Star Trek is not completely a world not without conflict or the need to learn and this is echoed in this quote from its Creator Gene Roddenberry:

My attitude toward homosexuality has changed. I came to the conclusion that I was wrong. I was never someone who hunted down "fags" as we used to call them on the street. I would, sometimes, say something anti-homosexual off the top of my head because it was thought, in those days, to be funny. I never really deeply believed those comments, but I gave the impression of being thoughtless in these areas. I have, over many years, changed my attitude about gay men and women."  [Gene Roddenberry, to The Humanist, 1991]

In fact, the opinions of ‘The Great Bird of the Galaxy’ (a nickname for Roddenberry) changed so much that he realised and pushed for gay representation in Star Trek at a time where his power in the franchise was waning, stating at a convention in Boston in 1986:

‘Sooner or later, we’ll have to address the issue. We should probably have a gay character’.

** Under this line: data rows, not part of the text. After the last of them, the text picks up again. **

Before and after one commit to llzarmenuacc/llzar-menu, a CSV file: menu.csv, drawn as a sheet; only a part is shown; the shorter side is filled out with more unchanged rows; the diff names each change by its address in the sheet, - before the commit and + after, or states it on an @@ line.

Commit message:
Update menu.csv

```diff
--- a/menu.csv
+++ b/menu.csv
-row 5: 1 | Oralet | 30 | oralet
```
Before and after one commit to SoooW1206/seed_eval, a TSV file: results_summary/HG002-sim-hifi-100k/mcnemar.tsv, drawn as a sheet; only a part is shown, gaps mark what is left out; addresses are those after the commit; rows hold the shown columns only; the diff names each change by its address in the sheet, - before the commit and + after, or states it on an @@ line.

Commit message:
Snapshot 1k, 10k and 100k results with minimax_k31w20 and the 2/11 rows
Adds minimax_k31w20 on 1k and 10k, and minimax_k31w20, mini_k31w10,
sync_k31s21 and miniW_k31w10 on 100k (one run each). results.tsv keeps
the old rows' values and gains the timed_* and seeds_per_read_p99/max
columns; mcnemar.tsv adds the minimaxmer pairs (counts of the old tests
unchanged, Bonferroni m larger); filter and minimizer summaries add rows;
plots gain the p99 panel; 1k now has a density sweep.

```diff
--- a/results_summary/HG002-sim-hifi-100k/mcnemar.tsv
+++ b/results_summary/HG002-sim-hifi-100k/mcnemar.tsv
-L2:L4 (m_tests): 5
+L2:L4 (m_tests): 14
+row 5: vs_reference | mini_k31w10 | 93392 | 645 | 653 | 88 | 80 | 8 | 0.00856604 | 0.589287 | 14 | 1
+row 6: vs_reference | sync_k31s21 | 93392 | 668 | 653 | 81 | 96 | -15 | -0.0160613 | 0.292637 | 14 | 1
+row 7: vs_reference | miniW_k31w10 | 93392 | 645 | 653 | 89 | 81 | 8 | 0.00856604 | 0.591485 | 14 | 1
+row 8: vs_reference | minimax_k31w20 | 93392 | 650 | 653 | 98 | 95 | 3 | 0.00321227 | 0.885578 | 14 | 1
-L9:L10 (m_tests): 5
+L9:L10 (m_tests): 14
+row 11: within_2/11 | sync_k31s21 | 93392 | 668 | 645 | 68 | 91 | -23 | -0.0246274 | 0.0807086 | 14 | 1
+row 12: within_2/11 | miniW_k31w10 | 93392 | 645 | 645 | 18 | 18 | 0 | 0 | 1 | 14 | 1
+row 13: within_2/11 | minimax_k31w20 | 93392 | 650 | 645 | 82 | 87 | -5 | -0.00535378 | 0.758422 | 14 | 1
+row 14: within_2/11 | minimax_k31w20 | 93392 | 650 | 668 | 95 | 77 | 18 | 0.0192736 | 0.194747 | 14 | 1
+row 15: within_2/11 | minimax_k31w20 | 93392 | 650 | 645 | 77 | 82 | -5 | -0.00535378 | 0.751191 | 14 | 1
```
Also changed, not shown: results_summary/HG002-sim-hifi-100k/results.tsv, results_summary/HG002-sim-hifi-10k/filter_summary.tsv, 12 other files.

Now that might not seem a much to drive the cause, but at a time where the AIDS pandemic was a real worry to many, and associated with just the gay community, it was huge! Showing that people can change and make the world more accepting and a little bit brighter.

Star Trek is important to me, because in these dark days where there are political questions about if gay family rights and relationships should be taught in schools alongside heterosexual ones, I see a light in the fact that the future could be better. After all, if someone can write about it and think up ways to represent the LGBTQ community, then others can stretch their minds to accept it also.

Live Long and Prosper.